Comment is also sought with respect to steps FinCEN should take to confirm beneficial ownership information and to protect CTA Registry information from misuse—in particular, whether it is sufficient to make misuse of such information subject to existing penalties for violations of the BSA and FinCEN regulations or whether other protections should be put in place and, if so, what those protections should be. The ANPR also seeks comment about ways to ensure that the information collected in the CTA Registry will be useful to financial institutions for purposes of facilitating compliance with AML, anti-terrorism and CDD requirements. But another relevant question is whether financial institutions will be permitted to use information in the CTA Registry for other customer identification purposes and, if so, whether reporting company approval should be obtained in advance.
As with many government initiatives, the CTA Registry offers interesting promise and raises some concerns. For financial institutions, the prospect of a centralized, federally maintained repository of beneficial ownership information offers the possibility of substantially reducing compliance cost and risk.

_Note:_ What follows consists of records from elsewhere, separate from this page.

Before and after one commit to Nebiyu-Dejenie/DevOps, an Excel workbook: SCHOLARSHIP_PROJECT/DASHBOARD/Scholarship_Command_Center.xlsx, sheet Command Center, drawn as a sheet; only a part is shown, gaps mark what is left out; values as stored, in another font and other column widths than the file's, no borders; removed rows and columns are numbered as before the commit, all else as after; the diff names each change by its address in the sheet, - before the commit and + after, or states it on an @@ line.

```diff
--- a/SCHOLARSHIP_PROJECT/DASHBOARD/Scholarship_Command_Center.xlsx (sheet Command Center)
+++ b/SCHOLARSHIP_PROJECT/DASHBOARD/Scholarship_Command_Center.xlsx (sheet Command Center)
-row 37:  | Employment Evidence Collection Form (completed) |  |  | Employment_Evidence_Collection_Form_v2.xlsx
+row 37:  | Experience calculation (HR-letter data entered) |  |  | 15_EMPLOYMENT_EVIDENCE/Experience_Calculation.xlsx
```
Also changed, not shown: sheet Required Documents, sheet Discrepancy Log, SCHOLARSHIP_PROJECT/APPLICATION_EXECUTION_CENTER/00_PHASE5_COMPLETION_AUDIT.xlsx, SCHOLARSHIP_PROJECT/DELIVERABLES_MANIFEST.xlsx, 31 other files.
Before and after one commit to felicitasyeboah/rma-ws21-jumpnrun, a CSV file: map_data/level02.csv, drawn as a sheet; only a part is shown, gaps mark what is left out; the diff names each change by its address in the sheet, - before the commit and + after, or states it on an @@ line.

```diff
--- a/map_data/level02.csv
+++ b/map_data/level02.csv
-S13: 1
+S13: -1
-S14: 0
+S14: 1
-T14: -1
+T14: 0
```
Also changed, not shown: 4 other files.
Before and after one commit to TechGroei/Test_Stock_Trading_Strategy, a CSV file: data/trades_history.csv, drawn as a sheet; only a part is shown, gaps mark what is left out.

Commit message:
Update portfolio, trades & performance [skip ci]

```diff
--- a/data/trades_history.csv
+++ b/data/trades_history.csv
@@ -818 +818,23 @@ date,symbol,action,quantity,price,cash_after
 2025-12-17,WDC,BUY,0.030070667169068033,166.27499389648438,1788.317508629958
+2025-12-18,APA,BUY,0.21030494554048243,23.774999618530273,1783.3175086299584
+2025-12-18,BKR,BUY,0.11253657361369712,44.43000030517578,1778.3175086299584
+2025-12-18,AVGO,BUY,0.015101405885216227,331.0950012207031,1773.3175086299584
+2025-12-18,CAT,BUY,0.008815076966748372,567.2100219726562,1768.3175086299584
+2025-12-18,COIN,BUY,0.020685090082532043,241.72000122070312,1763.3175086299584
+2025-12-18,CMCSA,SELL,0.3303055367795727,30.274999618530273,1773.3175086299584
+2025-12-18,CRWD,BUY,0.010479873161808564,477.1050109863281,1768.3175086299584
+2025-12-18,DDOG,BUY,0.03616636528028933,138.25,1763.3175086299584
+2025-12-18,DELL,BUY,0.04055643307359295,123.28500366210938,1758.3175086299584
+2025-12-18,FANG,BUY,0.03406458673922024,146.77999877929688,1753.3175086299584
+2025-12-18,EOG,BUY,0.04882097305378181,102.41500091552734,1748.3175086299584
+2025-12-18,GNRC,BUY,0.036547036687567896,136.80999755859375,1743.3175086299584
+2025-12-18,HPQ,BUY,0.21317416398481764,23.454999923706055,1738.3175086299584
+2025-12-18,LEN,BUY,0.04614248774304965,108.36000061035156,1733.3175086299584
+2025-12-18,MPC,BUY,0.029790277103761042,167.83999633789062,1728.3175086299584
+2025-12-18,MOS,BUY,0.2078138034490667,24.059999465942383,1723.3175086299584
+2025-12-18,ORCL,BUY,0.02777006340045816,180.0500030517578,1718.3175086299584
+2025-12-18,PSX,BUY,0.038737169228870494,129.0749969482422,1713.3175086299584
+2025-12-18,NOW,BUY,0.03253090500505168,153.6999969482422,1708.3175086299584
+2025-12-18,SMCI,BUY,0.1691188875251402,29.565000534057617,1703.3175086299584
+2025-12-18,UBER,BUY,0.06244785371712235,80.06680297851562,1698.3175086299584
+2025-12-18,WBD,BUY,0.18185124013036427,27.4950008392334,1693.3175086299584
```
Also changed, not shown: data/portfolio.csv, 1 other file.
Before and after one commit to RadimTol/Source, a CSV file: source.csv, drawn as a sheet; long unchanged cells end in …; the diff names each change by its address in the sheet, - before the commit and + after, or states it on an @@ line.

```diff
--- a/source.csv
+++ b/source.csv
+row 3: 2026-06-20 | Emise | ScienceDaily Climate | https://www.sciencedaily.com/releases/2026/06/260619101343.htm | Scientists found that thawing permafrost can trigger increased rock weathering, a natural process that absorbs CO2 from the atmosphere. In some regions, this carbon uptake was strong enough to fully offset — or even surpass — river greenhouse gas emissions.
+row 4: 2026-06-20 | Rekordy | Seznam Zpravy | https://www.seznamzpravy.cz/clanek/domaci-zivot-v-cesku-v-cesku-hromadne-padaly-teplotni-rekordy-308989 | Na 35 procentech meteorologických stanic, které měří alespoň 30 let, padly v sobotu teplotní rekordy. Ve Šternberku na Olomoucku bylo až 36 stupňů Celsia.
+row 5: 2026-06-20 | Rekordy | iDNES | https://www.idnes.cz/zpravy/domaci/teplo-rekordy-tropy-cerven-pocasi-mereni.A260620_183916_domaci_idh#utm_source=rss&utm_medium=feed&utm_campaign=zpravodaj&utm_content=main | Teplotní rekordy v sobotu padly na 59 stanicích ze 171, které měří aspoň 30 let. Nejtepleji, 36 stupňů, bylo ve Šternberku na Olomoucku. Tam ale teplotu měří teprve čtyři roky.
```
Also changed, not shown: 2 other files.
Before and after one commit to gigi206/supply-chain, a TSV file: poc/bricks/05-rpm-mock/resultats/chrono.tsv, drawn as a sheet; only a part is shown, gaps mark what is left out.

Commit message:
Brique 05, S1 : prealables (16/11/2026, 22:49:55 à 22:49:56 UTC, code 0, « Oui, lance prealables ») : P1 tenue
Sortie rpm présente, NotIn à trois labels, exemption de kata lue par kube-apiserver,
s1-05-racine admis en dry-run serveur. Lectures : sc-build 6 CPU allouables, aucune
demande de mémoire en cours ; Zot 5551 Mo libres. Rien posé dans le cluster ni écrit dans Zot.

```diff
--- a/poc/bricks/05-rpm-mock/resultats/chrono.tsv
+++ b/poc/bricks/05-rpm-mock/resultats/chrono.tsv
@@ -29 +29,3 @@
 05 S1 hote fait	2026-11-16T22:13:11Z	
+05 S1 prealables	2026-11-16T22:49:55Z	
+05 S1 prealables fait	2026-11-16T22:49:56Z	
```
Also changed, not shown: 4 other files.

For reporting companies, however, the registration process could be arduous and overly inclusive, covering a potential population of low-risk entities that lack the characteristics of the types of shell companies that gave rise to the CTA. With the close of the comment period less than 30 days away, stakeholders should be sure to weigh in.
1 Please see our recent client alert, The US National Defense Authorization Act for Fiscal Year 2021: What You Need to Know, for a complete summary of the NDAA’s anti-money laundering and anti-terrorism financing provisions.